*** Block opens ***
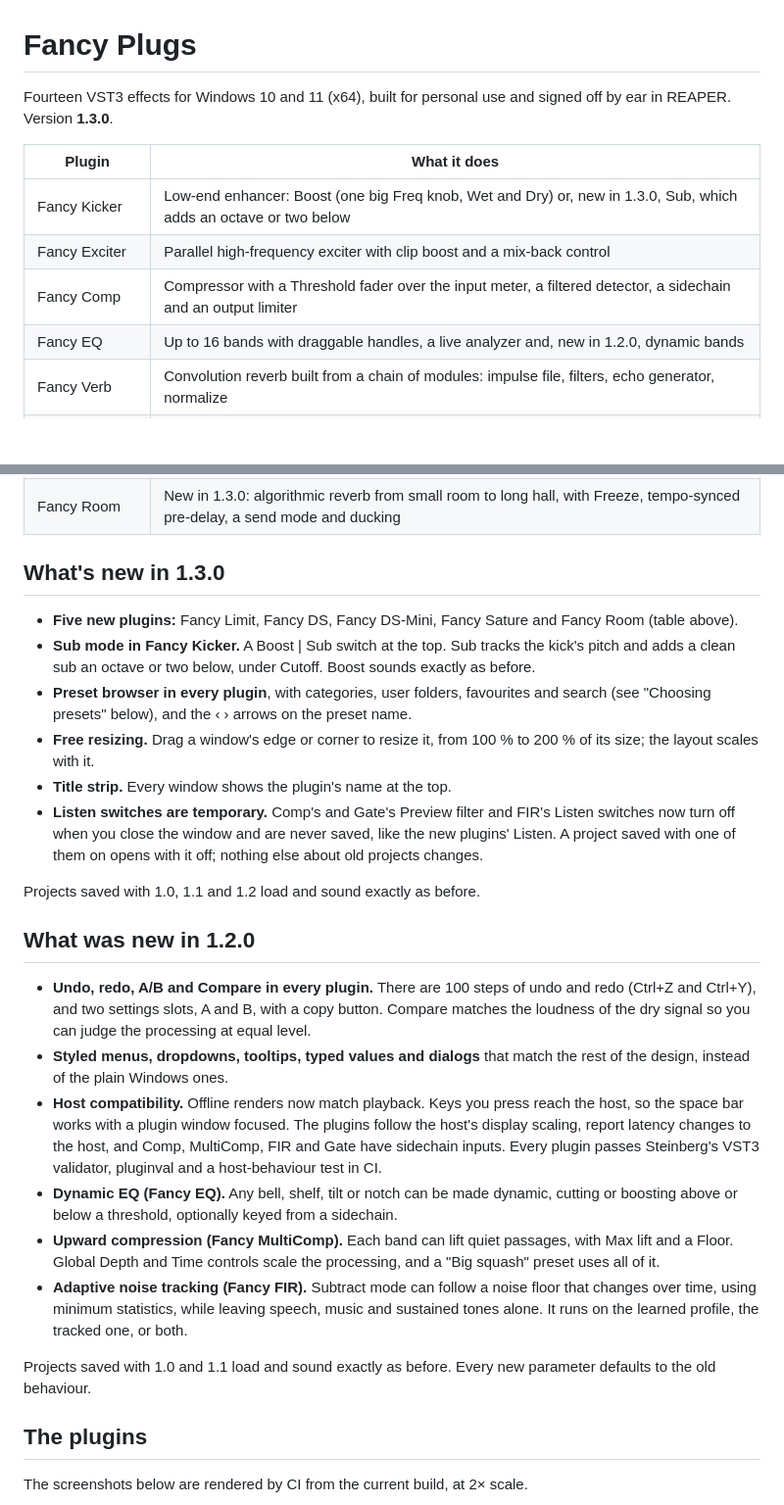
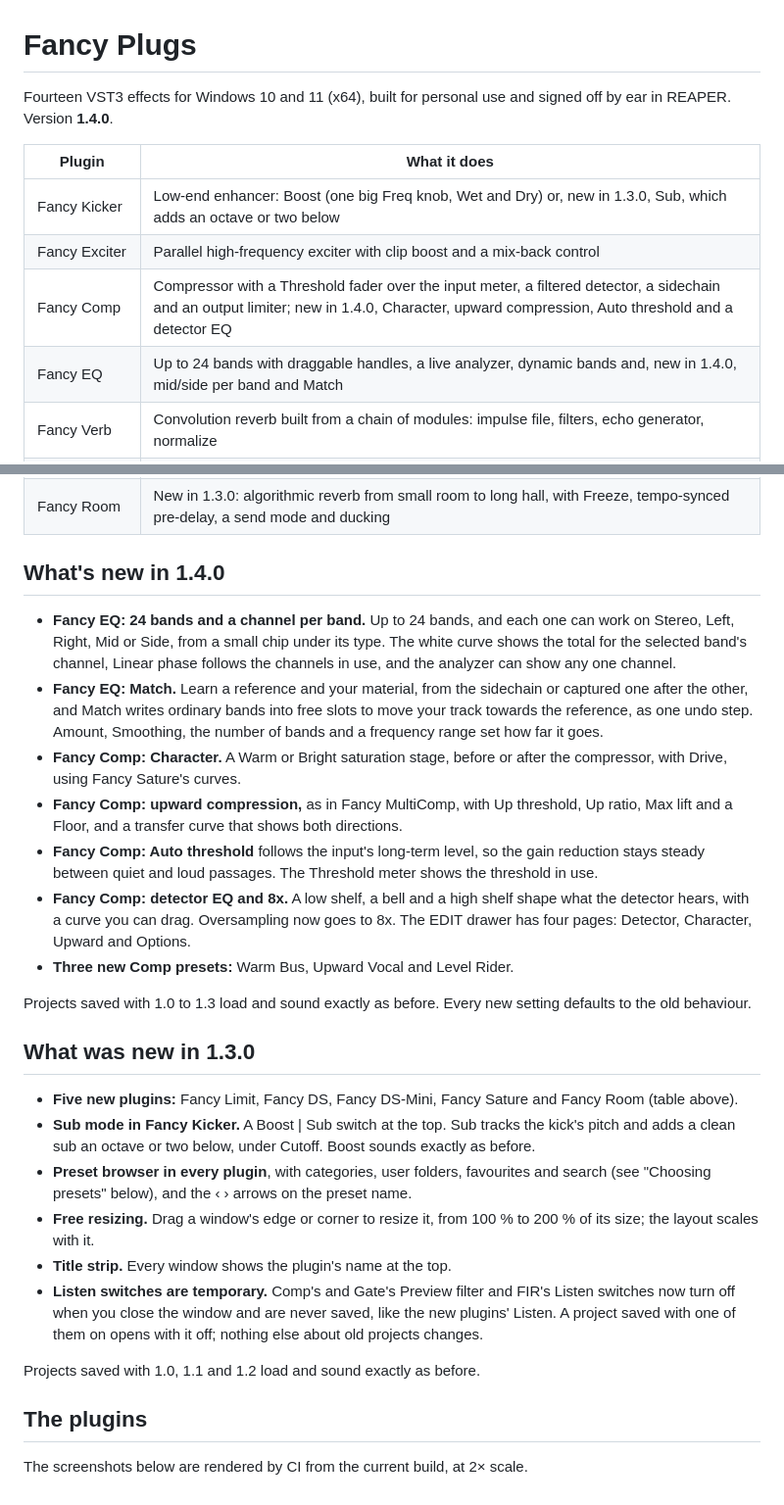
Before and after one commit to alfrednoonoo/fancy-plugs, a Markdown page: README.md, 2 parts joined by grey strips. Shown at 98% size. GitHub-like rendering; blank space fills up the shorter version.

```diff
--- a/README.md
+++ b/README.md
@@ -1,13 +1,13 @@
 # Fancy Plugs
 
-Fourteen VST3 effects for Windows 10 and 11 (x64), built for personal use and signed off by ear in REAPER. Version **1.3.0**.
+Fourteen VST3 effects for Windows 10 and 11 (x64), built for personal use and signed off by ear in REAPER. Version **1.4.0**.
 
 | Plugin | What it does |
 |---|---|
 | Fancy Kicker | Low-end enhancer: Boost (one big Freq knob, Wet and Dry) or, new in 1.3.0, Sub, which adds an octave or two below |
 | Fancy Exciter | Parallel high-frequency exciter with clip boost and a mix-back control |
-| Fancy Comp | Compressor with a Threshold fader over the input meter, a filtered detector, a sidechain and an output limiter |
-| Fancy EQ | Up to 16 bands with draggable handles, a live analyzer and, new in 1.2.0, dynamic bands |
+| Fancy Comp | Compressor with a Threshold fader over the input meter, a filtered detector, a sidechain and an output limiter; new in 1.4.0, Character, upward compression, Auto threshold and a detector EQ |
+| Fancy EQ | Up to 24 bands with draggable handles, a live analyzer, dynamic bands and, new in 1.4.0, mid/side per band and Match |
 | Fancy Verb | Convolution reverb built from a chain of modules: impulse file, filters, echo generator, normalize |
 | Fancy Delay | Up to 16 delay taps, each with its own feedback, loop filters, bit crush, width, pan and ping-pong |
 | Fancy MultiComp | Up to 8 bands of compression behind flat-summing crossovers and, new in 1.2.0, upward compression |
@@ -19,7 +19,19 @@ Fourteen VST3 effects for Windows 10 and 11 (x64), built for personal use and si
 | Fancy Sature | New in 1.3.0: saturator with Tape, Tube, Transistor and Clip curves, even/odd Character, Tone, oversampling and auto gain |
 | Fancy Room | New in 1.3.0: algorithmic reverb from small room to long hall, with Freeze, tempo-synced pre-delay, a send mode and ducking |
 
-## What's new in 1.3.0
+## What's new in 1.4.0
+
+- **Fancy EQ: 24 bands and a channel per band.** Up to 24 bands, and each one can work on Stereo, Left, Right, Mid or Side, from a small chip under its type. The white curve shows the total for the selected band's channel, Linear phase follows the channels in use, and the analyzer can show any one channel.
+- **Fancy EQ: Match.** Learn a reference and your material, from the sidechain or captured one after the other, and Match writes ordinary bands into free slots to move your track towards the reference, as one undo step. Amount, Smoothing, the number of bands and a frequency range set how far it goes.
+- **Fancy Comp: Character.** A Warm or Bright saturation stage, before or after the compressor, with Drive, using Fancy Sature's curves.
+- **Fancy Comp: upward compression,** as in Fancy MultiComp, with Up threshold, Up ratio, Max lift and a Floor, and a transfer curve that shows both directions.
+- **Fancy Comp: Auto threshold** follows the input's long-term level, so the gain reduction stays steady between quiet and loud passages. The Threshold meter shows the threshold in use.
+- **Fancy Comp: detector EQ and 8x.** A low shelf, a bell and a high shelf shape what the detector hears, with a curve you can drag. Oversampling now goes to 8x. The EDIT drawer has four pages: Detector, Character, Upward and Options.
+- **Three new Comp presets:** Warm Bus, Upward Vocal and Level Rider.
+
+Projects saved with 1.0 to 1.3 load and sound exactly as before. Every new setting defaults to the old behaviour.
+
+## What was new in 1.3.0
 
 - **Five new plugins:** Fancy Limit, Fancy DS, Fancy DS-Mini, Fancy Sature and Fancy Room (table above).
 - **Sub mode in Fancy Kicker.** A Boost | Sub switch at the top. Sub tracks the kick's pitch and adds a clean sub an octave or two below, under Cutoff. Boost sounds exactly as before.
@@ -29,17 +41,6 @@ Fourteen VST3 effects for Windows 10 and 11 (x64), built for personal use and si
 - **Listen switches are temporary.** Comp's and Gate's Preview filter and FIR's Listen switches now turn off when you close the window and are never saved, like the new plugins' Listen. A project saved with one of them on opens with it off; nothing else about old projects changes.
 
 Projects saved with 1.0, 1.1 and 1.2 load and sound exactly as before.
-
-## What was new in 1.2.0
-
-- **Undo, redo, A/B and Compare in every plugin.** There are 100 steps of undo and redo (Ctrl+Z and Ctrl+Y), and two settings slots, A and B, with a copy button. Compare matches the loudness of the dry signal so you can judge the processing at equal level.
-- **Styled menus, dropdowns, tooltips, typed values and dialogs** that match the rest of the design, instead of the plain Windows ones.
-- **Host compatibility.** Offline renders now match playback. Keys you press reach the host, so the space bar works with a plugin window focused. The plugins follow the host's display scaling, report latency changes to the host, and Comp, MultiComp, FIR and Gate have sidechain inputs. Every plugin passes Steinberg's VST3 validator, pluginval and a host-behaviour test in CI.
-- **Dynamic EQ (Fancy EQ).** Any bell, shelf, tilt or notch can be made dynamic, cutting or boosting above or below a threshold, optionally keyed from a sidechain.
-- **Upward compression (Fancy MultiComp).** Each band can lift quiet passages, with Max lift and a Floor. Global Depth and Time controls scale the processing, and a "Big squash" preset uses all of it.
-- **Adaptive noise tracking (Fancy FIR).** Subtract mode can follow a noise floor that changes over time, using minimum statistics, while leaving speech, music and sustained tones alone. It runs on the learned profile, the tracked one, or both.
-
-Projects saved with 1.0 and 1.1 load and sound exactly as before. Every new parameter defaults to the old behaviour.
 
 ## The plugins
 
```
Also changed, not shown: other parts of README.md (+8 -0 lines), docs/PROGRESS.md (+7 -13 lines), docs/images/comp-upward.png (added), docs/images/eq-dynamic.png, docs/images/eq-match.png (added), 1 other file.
*** Block closes ***
*** Block opens ***
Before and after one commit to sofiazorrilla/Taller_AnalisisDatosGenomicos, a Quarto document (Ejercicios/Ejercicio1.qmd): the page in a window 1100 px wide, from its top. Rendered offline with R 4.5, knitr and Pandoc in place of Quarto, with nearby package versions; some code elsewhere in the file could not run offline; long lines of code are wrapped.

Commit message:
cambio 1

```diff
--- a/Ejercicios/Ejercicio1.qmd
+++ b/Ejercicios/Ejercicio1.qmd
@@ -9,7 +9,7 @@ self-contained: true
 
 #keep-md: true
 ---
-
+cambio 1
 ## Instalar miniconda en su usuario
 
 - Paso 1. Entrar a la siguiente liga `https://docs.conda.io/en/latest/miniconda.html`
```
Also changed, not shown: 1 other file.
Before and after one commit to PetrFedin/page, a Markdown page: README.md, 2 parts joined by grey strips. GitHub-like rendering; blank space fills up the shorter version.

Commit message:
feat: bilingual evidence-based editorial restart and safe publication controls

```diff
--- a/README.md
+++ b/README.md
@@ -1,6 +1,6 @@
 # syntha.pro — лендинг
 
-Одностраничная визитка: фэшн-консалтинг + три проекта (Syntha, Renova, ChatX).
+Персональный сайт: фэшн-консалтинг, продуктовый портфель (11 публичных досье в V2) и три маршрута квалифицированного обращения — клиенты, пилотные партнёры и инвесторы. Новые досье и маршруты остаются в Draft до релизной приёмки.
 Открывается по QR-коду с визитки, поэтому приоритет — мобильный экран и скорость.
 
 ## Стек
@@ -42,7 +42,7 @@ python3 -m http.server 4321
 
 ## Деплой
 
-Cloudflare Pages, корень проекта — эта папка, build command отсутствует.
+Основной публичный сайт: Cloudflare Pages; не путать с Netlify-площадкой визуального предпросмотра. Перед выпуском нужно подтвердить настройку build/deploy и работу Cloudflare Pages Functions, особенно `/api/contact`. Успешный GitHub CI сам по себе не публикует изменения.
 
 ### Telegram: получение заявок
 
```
*** Block closes ***
» TO DO: The expected answer is a copy of each line in the listing above that contains "defaults".

» WRITTEN ANSWER:
+Projects saved with 1.0 to 1.3 load and sound exactly as before. Every new setting defaults to the old behaviour.
-Projects saved with 1.0 and 1.1 load and sound exactly as before. Every new parameter defaults to the old behaviour.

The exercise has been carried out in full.